Gang member gets life for killing Omaha teen dressed in red

Angelo Tolbert


An Omaha man was sentenced Thursday to life in prison for the shooting death of a teenager who happened to be wearing the wrong color.

Angelo Tolbert, 21, fired the shotgun blasts that killed Montrell Wiseman, 16, a South High student and basketball player.

Wiseman's only mistakes that night: Being polite. And wearing red.

Spooked by a circling van, Wiseman was holding the door open as he ushered two friends into the house, witnesses said.

Tolbert slid open a van door and opened fire with a short shotgun, killing Wiseman and severely injuring 16-year-old Desjuha Wilkinson.

Douglas County prosecutors say Wiseman was the unintended target of a vanload of people — including some gang members — looking for someone in red that night.

The reason: They believed a Bloods gang was responsible for the Sept. 15 shooting death of their friend.

So Tolbert, a 40th Avenue gang member, and four others went “hunting” for any Blood gang member in the early morning hours of Oct. 21.

Tolbert's attorney, Assistant Public Defender Scott Sladek, said his client maintains his innocence.

Sladek moved for a new trial, noting that one of the van's passengers had recanted his testimony that Tolbert was the shooter. However, prosecutors said the passenger, Francis Cayou, later withdrew his recantation.

Douglas County District Judge Mark Ashford declined to grant a new trial.

Wiseman's father, Arthur Plunkett, said he was mystified that Tolbert wouldn't acknowledge his actions. Two of the van's passengers identified Tolbert as the shooter. Tolbert also once told a girlfriend that he fired the shots.

“There are no words to explain (our pain),” Plunkett told the judge. “You have to give a person like this (Tolbert) time to think about his mistakes. For him not to acknowledge it — I don't even know what else to say.”

Ashford decried the street violence that claimed a “bright young man.”

Wiseman “carried a family Bible with him,” Ashford said. “He had siblings who looked up to him, sought him out for advice. It's nearly impossible to try to explain murders such as this because they are unexplainable.”

Ten months later, it's still hard to unscramble the actions of the van members.

Angry and drunk, the vanload of people drove to known Bloods gang territory and first tried to shoot at two men in a car. However, Tolbert had the shotgun's safety on, preventing it from firing.

They then spotted Wiseman and two teenage girls wearing red outside a house at 21st and Binney Streets in north Omaha. The teens, who were not gang members, were wearing red because it was a Husker game day.

Suspicious of the minivan circling the block, Wiseman tried to usher the girls into the house.

As Wiseman held the door open, Tolbert popped out of the sliding door of the minivan and opened fire.

Tolbert's short-barrel shotgun was good for nothing but “hunting humans,” as prosecutor Jim Masteller put it.

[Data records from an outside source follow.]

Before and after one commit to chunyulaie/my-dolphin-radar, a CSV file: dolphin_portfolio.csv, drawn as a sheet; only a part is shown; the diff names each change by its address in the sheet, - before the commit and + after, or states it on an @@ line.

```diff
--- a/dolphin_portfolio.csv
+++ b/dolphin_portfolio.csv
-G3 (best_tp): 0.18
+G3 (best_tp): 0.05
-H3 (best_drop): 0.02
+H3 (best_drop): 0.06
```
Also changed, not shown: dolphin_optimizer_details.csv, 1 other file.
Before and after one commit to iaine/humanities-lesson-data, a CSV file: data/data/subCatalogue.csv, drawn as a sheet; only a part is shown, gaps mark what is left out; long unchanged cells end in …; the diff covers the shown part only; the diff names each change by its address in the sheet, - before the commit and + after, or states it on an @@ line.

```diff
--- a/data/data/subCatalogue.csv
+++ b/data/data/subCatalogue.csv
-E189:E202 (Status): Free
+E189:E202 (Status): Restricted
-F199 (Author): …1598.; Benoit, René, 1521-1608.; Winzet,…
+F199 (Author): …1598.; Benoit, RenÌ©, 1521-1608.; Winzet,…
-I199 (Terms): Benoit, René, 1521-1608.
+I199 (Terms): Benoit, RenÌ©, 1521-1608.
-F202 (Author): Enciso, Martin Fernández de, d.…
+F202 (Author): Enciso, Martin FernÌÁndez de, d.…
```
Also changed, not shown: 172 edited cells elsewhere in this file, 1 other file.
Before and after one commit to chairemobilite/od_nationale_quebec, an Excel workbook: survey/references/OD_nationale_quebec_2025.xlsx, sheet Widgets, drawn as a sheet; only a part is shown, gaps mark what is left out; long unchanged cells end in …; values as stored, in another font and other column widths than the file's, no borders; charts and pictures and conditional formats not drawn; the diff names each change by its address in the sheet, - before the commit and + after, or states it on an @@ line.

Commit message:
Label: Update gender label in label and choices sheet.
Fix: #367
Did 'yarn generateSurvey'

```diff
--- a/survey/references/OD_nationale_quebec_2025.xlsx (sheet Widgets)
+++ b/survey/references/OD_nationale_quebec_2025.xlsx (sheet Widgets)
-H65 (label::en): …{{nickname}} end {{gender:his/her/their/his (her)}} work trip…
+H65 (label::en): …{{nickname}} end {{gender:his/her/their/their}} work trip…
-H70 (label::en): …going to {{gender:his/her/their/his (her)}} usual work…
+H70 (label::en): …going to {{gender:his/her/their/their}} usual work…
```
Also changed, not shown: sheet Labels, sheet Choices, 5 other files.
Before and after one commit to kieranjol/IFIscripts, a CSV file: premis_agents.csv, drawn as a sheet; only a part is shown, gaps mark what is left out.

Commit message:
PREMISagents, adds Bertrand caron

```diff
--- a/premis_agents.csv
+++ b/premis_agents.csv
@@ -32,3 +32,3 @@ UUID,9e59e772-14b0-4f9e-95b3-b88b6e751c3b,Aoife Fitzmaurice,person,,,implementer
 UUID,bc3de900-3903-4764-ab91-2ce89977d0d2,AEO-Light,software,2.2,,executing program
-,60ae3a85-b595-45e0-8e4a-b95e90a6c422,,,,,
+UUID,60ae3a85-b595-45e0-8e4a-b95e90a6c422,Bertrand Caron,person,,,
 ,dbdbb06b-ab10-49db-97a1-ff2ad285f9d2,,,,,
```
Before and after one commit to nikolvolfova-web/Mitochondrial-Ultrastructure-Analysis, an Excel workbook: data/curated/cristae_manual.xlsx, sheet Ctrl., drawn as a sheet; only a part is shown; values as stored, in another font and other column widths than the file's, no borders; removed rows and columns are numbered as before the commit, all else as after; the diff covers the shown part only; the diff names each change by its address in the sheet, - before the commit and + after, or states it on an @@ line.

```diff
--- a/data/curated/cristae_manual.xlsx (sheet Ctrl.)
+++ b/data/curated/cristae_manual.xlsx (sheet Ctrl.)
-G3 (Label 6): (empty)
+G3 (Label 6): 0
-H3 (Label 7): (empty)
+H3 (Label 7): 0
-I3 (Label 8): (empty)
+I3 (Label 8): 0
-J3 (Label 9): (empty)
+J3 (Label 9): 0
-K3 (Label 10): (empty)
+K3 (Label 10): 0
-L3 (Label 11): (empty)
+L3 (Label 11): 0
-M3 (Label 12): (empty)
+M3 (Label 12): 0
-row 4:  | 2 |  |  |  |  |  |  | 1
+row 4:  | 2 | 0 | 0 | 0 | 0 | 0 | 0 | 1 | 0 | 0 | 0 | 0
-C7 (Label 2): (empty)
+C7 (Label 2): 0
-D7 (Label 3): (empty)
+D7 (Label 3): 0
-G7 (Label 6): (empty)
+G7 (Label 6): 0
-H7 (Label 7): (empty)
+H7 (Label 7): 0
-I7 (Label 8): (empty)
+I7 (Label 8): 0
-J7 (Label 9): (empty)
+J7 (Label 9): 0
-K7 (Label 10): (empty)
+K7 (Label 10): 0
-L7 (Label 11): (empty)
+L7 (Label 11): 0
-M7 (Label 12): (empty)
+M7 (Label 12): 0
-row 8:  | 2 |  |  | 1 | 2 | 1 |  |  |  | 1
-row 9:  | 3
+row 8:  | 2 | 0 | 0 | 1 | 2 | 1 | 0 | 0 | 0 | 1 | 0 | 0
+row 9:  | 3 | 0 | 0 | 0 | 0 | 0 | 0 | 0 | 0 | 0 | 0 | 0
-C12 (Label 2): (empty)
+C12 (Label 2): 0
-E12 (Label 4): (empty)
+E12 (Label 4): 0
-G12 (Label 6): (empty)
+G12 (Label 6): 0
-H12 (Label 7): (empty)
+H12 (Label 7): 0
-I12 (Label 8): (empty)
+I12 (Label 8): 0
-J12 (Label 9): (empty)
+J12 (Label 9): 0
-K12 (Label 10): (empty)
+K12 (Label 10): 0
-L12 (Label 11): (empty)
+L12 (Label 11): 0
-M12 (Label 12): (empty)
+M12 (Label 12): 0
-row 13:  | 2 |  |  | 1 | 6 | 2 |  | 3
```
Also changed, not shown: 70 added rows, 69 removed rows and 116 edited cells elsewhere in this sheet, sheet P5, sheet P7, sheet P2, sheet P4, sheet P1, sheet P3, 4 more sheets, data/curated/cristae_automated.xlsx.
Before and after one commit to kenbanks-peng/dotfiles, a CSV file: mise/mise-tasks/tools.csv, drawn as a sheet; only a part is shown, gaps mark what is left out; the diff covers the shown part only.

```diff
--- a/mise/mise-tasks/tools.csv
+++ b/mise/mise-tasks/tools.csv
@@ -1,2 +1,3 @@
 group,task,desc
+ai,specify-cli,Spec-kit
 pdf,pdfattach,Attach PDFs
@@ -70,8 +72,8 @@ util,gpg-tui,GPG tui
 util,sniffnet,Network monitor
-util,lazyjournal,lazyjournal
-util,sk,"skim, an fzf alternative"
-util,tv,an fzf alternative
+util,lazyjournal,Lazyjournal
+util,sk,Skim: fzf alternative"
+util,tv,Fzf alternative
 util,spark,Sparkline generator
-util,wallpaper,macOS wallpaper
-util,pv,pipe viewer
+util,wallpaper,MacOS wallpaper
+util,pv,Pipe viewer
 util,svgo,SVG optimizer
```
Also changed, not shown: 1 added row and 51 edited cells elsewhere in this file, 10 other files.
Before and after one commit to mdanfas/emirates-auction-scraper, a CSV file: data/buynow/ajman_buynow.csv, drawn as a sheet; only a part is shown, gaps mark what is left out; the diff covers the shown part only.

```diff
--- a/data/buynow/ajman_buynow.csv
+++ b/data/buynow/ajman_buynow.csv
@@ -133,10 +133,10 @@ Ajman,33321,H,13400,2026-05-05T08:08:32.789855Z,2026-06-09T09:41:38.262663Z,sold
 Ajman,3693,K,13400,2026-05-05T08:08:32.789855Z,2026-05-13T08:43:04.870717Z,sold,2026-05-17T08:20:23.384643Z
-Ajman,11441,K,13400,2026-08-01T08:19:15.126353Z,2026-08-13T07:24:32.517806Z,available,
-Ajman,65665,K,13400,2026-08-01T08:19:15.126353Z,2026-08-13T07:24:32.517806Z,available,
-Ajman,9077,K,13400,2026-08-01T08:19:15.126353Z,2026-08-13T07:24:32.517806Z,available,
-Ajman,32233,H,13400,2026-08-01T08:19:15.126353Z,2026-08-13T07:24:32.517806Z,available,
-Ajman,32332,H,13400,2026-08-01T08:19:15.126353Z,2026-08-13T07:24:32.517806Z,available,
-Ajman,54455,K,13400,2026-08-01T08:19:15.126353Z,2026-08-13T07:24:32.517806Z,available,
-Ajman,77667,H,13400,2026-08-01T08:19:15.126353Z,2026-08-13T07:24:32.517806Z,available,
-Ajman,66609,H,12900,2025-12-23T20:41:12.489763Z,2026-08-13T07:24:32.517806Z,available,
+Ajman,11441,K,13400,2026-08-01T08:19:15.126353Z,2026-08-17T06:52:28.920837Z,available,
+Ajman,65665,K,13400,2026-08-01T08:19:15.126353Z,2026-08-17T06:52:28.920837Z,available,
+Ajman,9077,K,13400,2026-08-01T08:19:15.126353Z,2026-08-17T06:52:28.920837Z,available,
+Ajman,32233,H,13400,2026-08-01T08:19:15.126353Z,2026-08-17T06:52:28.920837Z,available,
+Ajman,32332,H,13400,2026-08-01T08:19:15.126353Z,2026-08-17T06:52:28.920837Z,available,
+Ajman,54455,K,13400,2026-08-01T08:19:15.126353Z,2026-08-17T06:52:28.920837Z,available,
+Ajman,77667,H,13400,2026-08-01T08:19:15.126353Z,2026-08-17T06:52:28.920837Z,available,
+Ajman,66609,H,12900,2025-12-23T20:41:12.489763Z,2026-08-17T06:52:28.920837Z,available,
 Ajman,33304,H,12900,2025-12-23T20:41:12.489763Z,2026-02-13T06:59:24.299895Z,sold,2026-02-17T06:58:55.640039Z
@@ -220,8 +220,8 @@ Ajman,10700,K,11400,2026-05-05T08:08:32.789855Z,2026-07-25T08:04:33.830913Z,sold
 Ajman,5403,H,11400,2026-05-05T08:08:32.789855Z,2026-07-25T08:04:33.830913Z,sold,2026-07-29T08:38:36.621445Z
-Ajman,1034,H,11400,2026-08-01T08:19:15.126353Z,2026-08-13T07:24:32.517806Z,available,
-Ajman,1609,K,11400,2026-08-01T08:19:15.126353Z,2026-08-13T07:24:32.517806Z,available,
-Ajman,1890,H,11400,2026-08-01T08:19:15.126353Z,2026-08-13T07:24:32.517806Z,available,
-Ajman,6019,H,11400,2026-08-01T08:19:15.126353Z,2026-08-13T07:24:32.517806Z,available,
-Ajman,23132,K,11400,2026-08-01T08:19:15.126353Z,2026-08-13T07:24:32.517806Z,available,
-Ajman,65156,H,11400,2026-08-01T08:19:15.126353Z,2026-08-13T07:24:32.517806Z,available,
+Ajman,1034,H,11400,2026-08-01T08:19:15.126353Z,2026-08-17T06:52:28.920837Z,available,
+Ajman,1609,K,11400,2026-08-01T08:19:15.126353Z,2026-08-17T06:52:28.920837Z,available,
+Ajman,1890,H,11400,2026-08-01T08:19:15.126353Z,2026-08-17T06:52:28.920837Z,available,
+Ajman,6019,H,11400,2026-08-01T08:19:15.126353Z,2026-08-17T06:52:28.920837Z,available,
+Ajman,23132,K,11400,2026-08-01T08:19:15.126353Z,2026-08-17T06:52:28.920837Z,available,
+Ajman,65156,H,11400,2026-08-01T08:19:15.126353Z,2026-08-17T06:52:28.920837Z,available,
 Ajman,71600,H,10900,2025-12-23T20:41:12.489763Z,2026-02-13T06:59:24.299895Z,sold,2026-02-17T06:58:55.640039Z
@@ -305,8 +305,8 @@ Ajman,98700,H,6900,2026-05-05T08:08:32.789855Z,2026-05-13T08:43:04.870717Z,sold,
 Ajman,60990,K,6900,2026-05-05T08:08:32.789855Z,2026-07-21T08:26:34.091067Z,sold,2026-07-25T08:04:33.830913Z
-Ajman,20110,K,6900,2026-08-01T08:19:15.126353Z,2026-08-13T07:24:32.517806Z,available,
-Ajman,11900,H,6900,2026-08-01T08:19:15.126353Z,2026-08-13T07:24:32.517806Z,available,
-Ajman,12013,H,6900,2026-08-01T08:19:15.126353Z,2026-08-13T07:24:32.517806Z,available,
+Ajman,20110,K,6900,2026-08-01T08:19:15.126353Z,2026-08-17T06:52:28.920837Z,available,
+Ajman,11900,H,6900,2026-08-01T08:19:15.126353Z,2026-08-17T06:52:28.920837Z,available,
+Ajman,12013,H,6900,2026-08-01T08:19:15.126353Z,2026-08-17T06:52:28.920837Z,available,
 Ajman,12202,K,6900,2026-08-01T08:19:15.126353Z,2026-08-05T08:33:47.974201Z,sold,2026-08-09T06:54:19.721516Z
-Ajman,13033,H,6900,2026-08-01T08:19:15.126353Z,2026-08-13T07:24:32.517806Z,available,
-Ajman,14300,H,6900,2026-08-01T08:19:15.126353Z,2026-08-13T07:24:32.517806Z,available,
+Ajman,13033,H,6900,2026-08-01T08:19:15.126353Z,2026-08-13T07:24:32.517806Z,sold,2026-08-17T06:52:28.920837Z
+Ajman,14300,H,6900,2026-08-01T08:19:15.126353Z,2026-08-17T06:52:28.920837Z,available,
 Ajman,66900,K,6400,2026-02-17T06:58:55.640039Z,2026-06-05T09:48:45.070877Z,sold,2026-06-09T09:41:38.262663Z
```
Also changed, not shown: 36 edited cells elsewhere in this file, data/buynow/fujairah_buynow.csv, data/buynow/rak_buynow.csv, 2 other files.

Arthur Plunkett said classmates and teachers of Wiseman, who would have been a senior this fall, have been wonderful support.

The stiff sentence brings a bit of justice, he said. Ashford added 120 years for weapons and assault convictions on top of Tolbert's automatic life sentence.

The van's driver, Joshua Vanackeren, is awaiting trial. Two others have entered pleas to other charges.

“It's something to show that north Omaha is not going to tolerate this type of thing,” Plunkett said of Tolbert's prison time. “It's a step.”

At the same time, he said, his family is reeling.

“We still have a lot of issues,” he said. “We're putting our lives back together, but it's gonna take time. We're still hurting.”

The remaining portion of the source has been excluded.